Degenerative Disc Disease


Degenerative Disc Disease

Degenerative disc disease is a weakening of one or more vertebral discs, which normally act as a cushion between the vertebrae. This condition can develop as a natural part of the aging process, but it may also result from a trauma to the disc that did not necessarily cause serious pain at the time of the injury. Day to day stresses and minor injuries can add up over time and begin to affect the discs in your spine. As a disc begins to suffer from the wear and tear of life, it begins to degenerate.



Shock Absorber of the Spine

Anatomy of a spinal disc with degenerative disc diseaseA healthy disc has a great deal of water in the nucleus pulposus (the center portion of the disc). This water content gives the nucleus a spongy quality and allows it to absorb spinal stress. This pulpy material is surrounded the annulus, an outer ring of tough ligament material, that holds the vertebrae together.

Disc Wall Tears & Heals

Spinal Disc Tears & Scar Tissue with degenerative disc diseaseDegenerative disc disease typically begins when small tears appear in the disc wall. These tears in the annulus can cause pain. When the tears heal, scar tissue is created. However, this scar tissue is not as strong as the original disc wall. If the back is repeatedly injured, the process of tearing and scarring may continue, and the annulus becomes weaker over time.

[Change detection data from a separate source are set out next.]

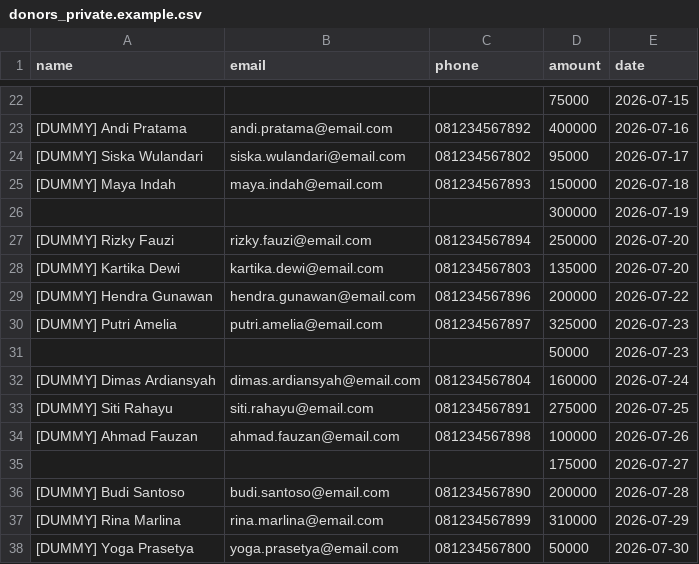
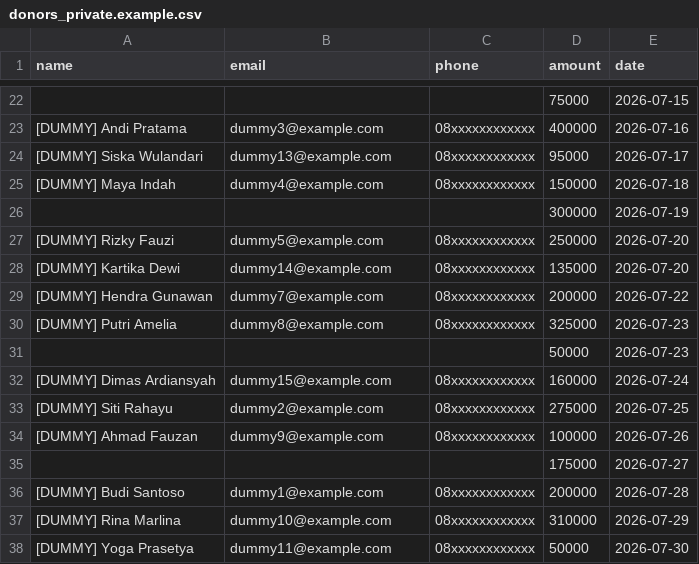
Before and after one commit to deepin-Indonesia/donasi-site, a CSV file: tools/donors_private.example.csv, drawn as a sheet; only a part is shown, gaps mark what is left out; the diff covers the shown part only.

```diff
--- a/tools/donors_private.example.csv
+++ b/tools/donors_private.example.csv
@@ -22,17 +22,17 @@ name,email,phone,amount,date
 ,,,75000,2026-07-15
-[DUMMY] Andi Pratama,andi.pratama@email.com,081234567892,400000,2026-07-16
-[DUMMY] Siska Wulandari,siska.wulandari@email.com,081234567802,95000,2026-07-17
-[DUMMY] Maya Indah,maya.indah@email.com,081234567893,150000,2026-07-18
+[DUMMY] Andi Pratama,dummy3@example.com,08xxxxxxxxxxxx,400000,2026-07-16
+[DUMMY] Siska Wulandari,dummy13@example.com,08xxxxxxxxxxxx,95000,2026-07-17
+[DUMMY] Maya Indah,dummy4@example.com,08xxxxxxxxxxxx,150000,2026-07-18
 ,,,300000,2026-07-19
-[DUMMY] Rizky Fauzi,rizky.fauzi@email.com,081234567894,250000,2026-07-20
-[DUMMY] Kartika Dewi,kartika.dewi@email.com,081234567803,135000,2026-07-20
-[DUMMY] Hendra Gunawan,hendra.gunawan@email.com,081234567896,200000,2026-07-22
-[DUMMY] Putri Amelia,putri.amelia@email.com,081234567897,325000,2026-07-23
+[DUMMY] Rizky Fauzi,dummy5@example.com,08xxxxxxxxxxxx,250000,2026-07-20
+[DUMMY] Kartika Dewi,dummy14@example.com,08xxxxxxxxxxxx,135000,2026-07-20
+[DUMMY] Hendra Gunawan,dummy7@example.com,08xxxxxxxxxxxx,200000,2026-07-22
+[DUMMY] Putri Amelia,dummy8@example.com,08xxxxxxxxxxxx,325000,2026-07-23
 ,,,50000,2026-07-23
-[DUMMY] Dimas Ardiansyah,dimas.ardiansyah@email.com,081234567804,160000,2026-07-24
-[DUMMY] Siti Rahayu,siti.rahayu@email.com,081234567891,275000,2026-07-25
-[DUMMY] Ahmad Fauzan,ahmad.fauzan@email.com,081234567898,100000,2026-07-26
+[DUMMY] Dimas Ardiansyah,dummy15@example.com,08xxxxxxxxxxxx,160000,2026-07-24
+[DUMMY] Siti Rahayu,dummy2@example.com,08xxxxxxxxxxxx,275000,2026-07-25
+[DUMMY] Ahmad Fauzan,dummy9@example.com,08xxxxxxxxxxxx,100000,2026-07-26
 ,,,175000,2026-07-27
-[DUMMY] Budi Santoso,budi.santoso@email.com,081234567890,200000,2026-07-28
-[DUMMY] Rina Marlina,rina.marlina@email.com,081234567899,310000,2026-07-29
-[DUMMY] Yoga Prasetya,yoga.prasetya@email.com,081234567800,50000,2026-07-30
+[DUMMY] Budi Santoso,dummy1@example.com,08xxxxxxxxxxxx,200000,2026-07-28
+[DUMMY] Rina Marlina,dummy10@example.com,08xxxxxxxxxxxx,310000,2026-07-29
+[DUMMY] Yoga Prasetya,dummy11@example.com,08xxxxxxxxxxxx,50000,2026-07-30
```
Also changed, not shown: 32 edited cells elsewhere in this file, _data/donors.csv, 4 other files.
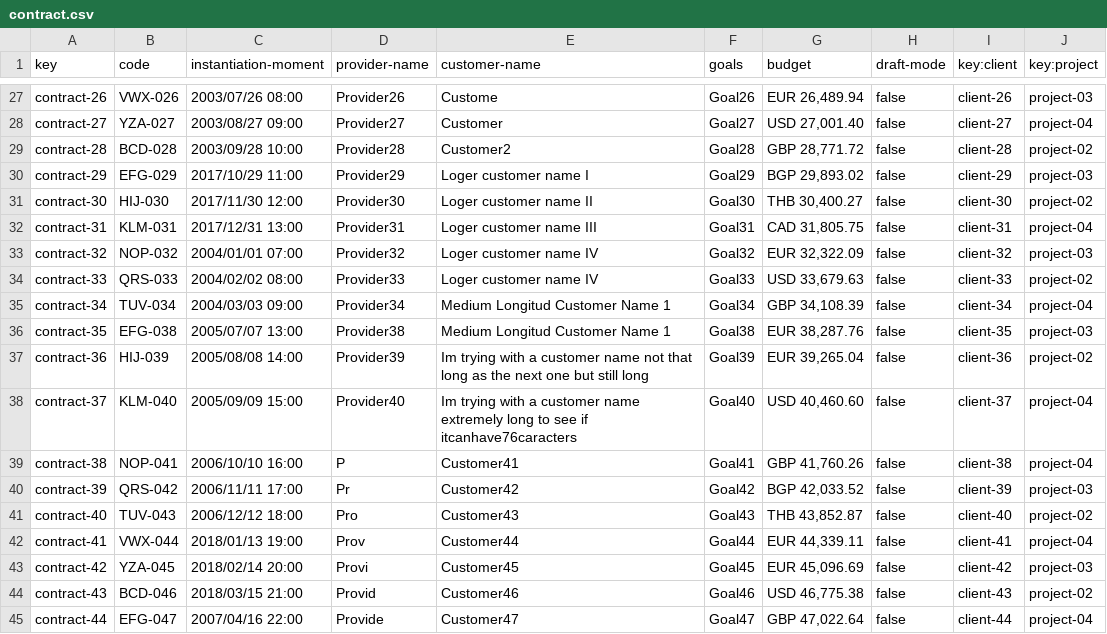
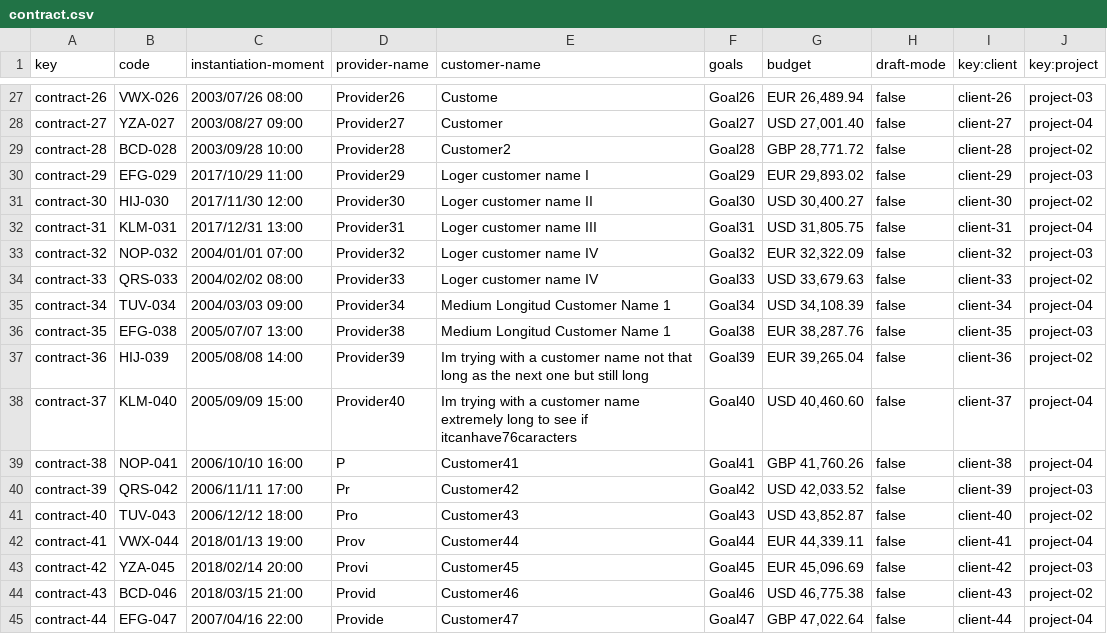
Before and after one commit to pabalcber/C3.039-Acme-SF, a CSV file: src/main/webapp/WEB-INF/resources/sample-data/contract.csv, drawn as a sheet; only a part is shown, gaps mark what is left out; the diff covers the shown part only.

```diff
--- a/src/main/webapp/WEB-INF/resources/sample-data/contract.csv
+++ b/src/main/webapp/WEB-INF/resources/sample-data/contract.csv
@@ -29,8 +29,8 @@ contract-27,YZA-027,2003/08/27 09:00,Provider27,Customer,Goal27,"USD 27,001.40",
 contract-28,BCD-028,2003/09/28 10:00,Provider28,Customer2,Goal28,"GBP 28,771.72",false,client-28,project-02
-contract-29,EFG-029,2017/10/29 11:00,Provider29,Loger customer name I,Goal29,"BGP 29,893.02",false,client-29,project-03
-contract-30,HIJ-030,2017/11/30 12:00,Provider30,Loger customer name II,Goal30,"THB 30,400.27",false,client-30,project-02
-contract-31,KLM-031,2017/12/31 13:00,Provider31,Loger customer name III,Goal31,"CAD 31,805.75",false,client-31,project-04
+contract-29,EFG-029,2017/10/29 11:00,Provider29,Loger customer name I,Goal29,"EUR 29,893.02",false,client-29,project-03
+contract-30,HIJ-030,2017/11/30 12:00,Provider30,Loger customer name II,Goal30,"USD 30,400.27",false,client-30,project-02
+contract-31,KLM-031,2017/12/31 13:00,Provider31,Loger customer name III,Goal31,"USD 31,805.75",false,client-31,project-04
 contract-32,NOP-032,2004/01/01 07:00,Provider32,Loger customer name IV,Goal32,"EUR 32,322.09",false,client-32,project-03
 contract-33,QRS-033,2004/02/02 08:00,Provider33,Loger customer name IV,Goal33,"USD 33,679.63",false,client-33,project-02
-contract-34,TUV-034,2004/03/03 09:00,Provider34,Medium Longitud Customer Name 1,Goal34,"GBP 34,108.39",false,client-34,project-04
+contract-34,TUV-034,2004/03/03 09:00,Provider34,Medium Longitud Customer Name 1,Goal34,"USD 34,108.39",false,client-34,project-04
 contract-35,EFG-038,2005/07/07 13:00,Provider38,Medium Longitud Customer Name 1,Goal38,"EUR 38,287.76",false,client-35,project-03
@@ -39,4 +39,4 @@ contract-37,KLM-040,2005/09/09 15:00,Provider40,Im trying with a customer name e
 contract-38,NOP-041,2006/10/10 16:00,P,Customer41,Goal41,"GBP 41,760.26",false,client-38,project-04
-contract-39,QRS-042,2006/11/11 17:00,Pr,Customer42,Goal42,"BGP 42,033.52",false,client-39,project-03
-contract-40,TUV-043,2006/12/12 18:00,Pro,Customer43,Goal43,"THB 43,852.87",false,client-40,project-02
+contract-39,QRS-042,2006/11/11 17:00,Pr,Customer42,Goal42,"USD 42,033.52",false,client-39,project-03
+contract-40,TUV-043,2006/12/12 18:00,Pro,Customer43,Goal43,"USD 43,852.87",false,client-40,project-02
 contract-41,VWX-044,2018/01/13 19:00,Prov,Customer44,Goal44,"EUR 44,339.11",false,client-41,project-04
```
Also changed, not shown: 34 edited cells elsewhere in this file, src/main/webapp/WEB-INF/resources/sample-data/progress-log.csv, 11 other files.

Disc Center Weakens

Over time, the center of the disc, called the nucleus, becomes damaged and loses some of its water content. This center is called the pulposus, and its water content is needed to keep the disc functioning as a shock absorber for the spine, or to bend and twist.

Nucleus Collapses

As the nucleus continues to lose water content, the disc begins to collapse. The vertebrae above and below this damaged disc slide closer together. This improper alignment causes the facet joints – the areas where the vertebral bones touch – to twist into an unnatural position. Shifting changes the way the facet joints work together and can cause other spinal problems as well.

Bone Spurs Form

spinal disc bone spurs from degenerative disc diseaseIn time, this awkward positioning of the vertebrae may create bone spurs, sometimes called osteophytes. This is thought to be due to the body’s response to try to stop the excess motion at the spinal segment. If these spurs grow into the spinal canal, they may press into the spinal cord and nerves. This painful condition is called spinal stenosis.

Symptoms

Some people with degenerative disc disease experience pain, numbness or tingling in the legs. Intense periods of pain may come and go. Bending, twisting and sitting may make the pain worse. Lying down often relieves pressure on the spine.

Minimally Invasive Surgical Techniques

The good news is that usually the pain from DDD settles itself without the need for surgery. However, if surgery is required, minimally invasive surgery offers a number of advantages over traditional “open” spine surgery. A minimally invasive procedure uses a very small incision, sometimes only ½ inch in length. The minimally invasive spine surgeon inserts special surgical instruments through the tiny incisions to access the damaged disc. Unlike traditional, “open” spine surgery, entry and repair to the damaged disc or vertebrae is achieved without harming nearby muscles and tissues. Less muscle and tissue damage results in less pain and a faster recovery of the patient.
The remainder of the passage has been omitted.